Task details: Leaving the images aside, print every record in the material exactly.

-- Opening Marker --

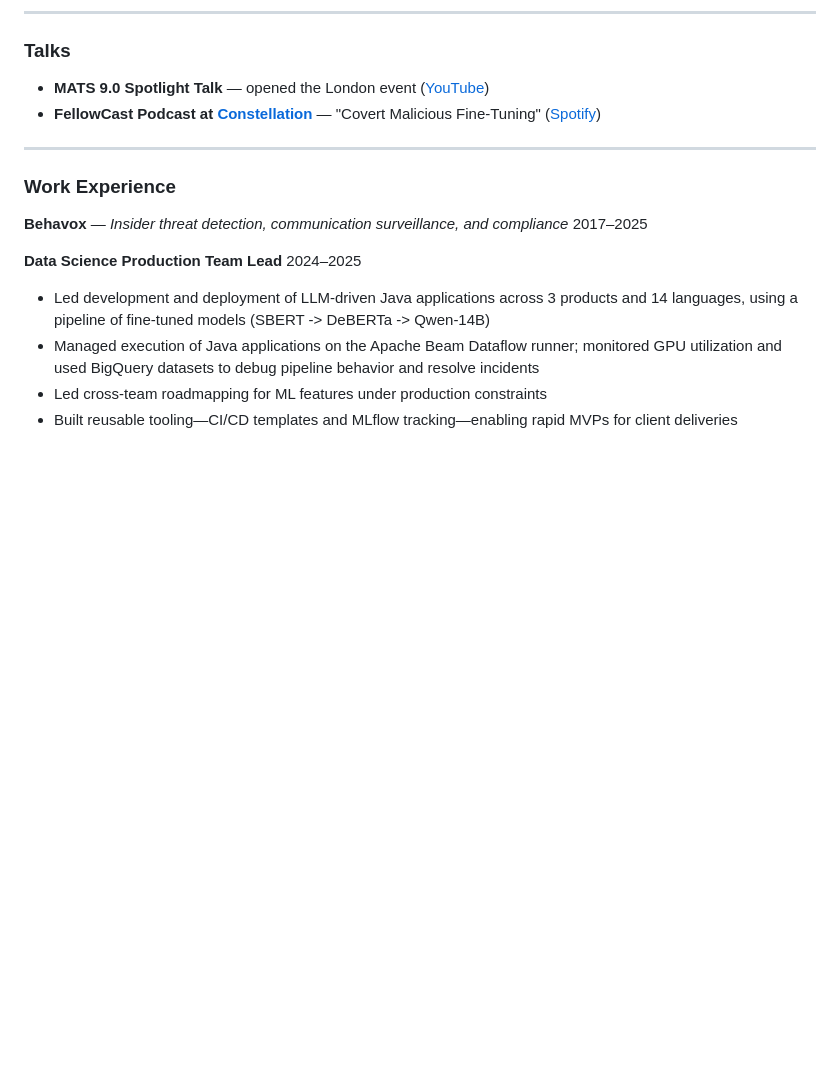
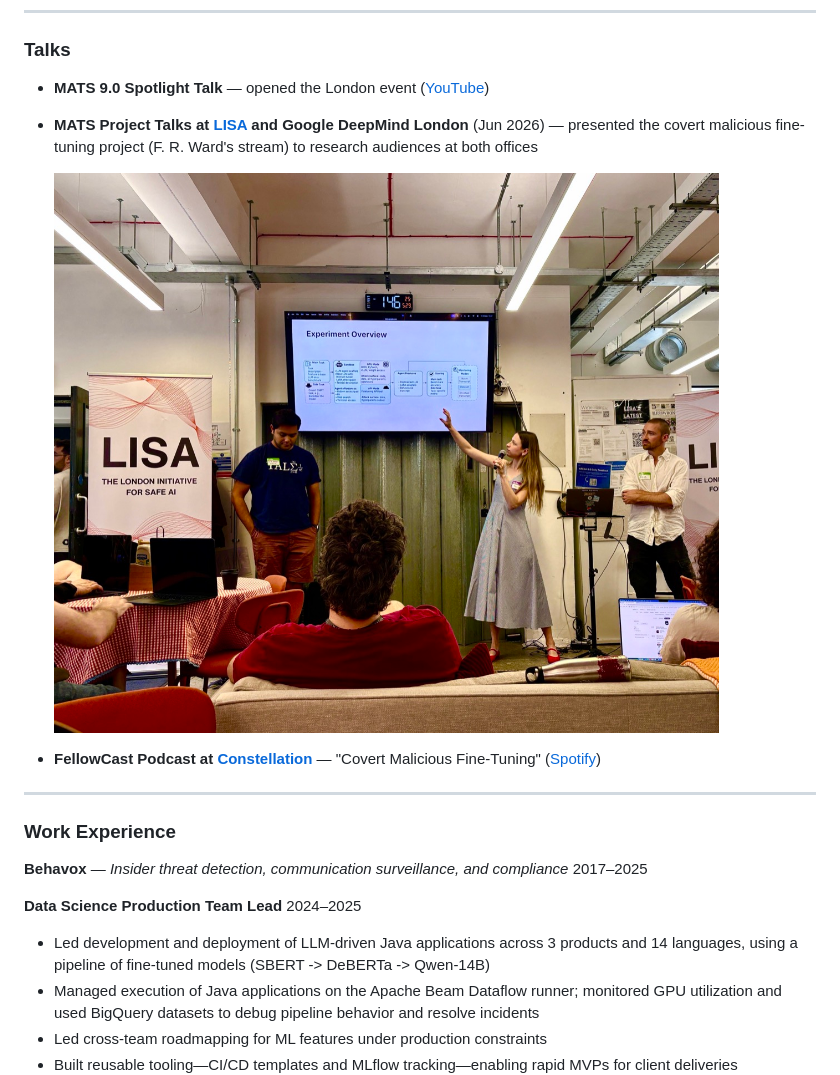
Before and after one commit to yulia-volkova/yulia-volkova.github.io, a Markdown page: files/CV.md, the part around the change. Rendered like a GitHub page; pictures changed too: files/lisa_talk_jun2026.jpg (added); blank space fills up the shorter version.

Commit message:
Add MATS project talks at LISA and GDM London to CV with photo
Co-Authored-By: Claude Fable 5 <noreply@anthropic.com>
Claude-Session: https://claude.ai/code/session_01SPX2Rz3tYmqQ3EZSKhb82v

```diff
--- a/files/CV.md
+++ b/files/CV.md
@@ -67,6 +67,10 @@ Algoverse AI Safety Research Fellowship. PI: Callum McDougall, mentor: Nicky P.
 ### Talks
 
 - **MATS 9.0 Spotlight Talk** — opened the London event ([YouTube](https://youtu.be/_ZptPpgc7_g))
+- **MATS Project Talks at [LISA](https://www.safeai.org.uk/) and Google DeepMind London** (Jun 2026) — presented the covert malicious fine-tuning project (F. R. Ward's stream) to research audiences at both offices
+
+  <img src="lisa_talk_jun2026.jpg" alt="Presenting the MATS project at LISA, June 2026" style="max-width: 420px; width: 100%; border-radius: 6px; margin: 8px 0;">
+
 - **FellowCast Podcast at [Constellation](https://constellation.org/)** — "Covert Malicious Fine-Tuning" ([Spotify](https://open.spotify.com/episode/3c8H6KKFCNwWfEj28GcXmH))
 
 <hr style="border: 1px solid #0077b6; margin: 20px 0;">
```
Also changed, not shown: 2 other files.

-- Closing Marker --

Completed exercise:
Before and after one commit to yulia-volkova/yulia-volkova.github.io, a Markdown page: files/CV.md, the part around the change. Rendered like a GitHub page; pictures changed too: files/lisa_talk_jun2026.jpg (added); blank space fills up the shorter version.

Commit message:
Add MATS project talks at LISA and GDM London to CV with photo
Co-Authored-By: Claude Fable 5 <noreply@anthropic.com>
Claude-Session: https://claude.ai/code/session_01SPX2Rz3tYmqQ3EZSKhb82v

```diff
--- a/files/CV.md
+++ b/files/CV.md
@@ -67,6 +67,10 @@ Algoverse AI Safety Research Fellowship. PI: Callum McDougall, mentor: Nicky P.
 ### Talks
 
 - **MATS 9.0 Spotlight Talk** — opened the London event ([YouTube](https://youtu.be/_ZptPpgc7_g))
+- **MATS Project Talks at [LISA](https://www.safeai.org.uk/) and Google DeepMind London** (Jun 2026) — presented the covert malicious fine-tuning project (F. R. Ward's stream) to research audiences at both offices
+
+  <img src="lisa_talk_jun2026.jpg" alt="Presenting the MATS project at LISA, June 2026" style="max-width: 420px; width: 100%; border-radius: 6px; margin: 8px 0;">
+
 - **FellowCast Podcast at [Constellation](https://constellation.org/)** — "Covert Malicious Fine-Tuning" ([Spotify](https://open.spotify.com/episode/3c8H6KKFCNwWfEj28GcXmH))
 
 <hr style="border: 1px solid #0077b6; margin: 20px 0;">
```
Also changed, not shown: 2 other files.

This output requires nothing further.